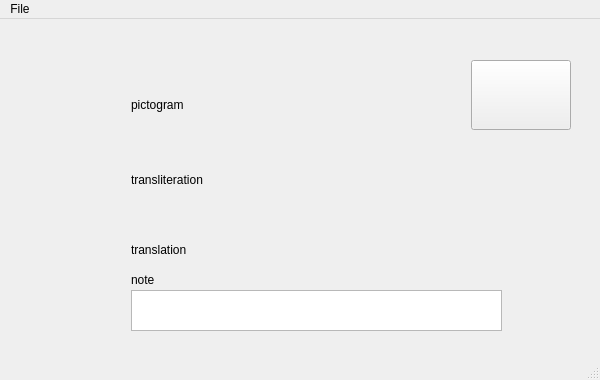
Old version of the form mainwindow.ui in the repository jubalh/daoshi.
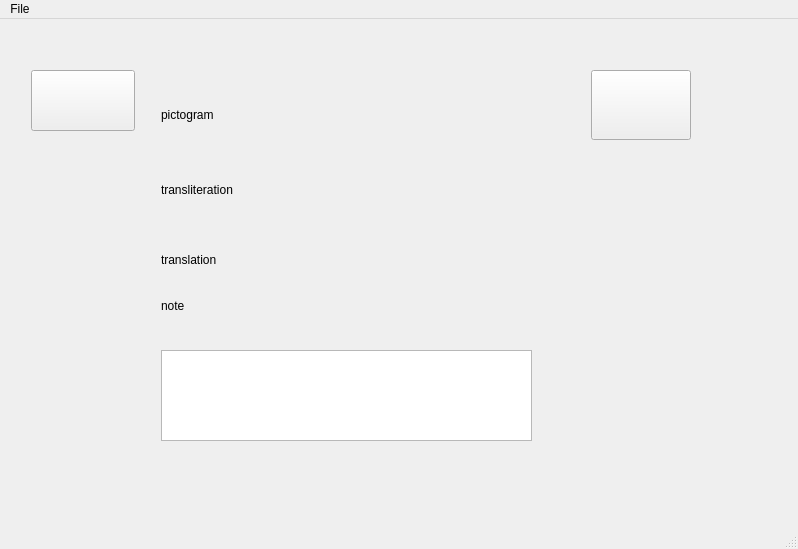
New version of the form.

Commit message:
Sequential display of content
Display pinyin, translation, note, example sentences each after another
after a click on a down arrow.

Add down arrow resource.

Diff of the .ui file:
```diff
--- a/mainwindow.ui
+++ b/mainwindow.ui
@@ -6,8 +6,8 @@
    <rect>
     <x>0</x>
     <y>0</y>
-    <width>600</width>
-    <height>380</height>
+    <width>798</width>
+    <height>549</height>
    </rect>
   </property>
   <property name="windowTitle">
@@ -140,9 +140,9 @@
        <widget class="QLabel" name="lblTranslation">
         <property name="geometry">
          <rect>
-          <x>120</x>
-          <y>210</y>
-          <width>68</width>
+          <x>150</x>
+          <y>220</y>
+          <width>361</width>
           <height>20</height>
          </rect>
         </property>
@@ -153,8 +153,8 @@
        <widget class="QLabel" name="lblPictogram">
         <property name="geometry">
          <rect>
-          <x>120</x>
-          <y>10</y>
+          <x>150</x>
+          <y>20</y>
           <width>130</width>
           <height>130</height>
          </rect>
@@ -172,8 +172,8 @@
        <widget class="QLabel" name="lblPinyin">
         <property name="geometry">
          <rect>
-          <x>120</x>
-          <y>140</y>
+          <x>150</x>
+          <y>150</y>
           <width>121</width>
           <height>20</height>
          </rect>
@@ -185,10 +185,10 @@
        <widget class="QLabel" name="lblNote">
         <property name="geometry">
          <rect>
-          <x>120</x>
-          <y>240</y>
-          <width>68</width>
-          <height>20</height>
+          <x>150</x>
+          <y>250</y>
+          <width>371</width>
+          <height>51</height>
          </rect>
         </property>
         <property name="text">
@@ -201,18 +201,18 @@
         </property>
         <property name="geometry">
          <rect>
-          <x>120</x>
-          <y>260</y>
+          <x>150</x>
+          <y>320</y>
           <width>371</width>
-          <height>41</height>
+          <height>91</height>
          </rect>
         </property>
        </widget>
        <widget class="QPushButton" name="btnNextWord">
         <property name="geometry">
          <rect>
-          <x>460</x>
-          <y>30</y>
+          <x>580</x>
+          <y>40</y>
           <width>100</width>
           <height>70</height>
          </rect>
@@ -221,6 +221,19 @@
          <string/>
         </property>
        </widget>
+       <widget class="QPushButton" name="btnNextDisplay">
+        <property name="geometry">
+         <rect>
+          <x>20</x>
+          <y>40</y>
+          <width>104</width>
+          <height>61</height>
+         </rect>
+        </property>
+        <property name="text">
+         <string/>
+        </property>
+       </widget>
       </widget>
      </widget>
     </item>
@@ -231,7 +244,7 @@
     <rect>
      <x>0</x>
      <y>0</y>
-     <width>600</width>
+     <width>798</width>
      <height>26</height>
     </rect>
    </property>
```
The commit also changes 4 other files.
* * * * * * * * *
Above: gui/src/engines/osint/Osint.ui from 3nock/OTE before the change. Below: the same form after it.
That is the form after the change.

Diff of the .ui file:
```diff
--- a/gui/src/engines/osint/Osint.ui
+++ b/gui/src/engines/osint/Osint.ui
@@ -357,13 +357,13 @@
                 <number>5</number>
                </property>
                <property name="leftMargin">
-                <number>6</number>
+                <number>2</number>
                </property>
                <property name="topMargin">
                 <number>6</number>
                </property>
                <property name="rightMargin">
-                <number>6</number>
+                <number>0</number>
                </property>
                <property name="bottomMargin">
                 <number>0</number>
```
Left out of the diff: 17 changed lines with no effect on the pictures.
* * * * * * * * *
Activity – Copy every line from the records above that contains the word "number".

Completed task –
                 <number>5</number>
-                <number>6</number>
+                <number>2</number>
                 <number>6</number>
-                <number>6</number>
+                <number>0</number>
                 <number>0</number>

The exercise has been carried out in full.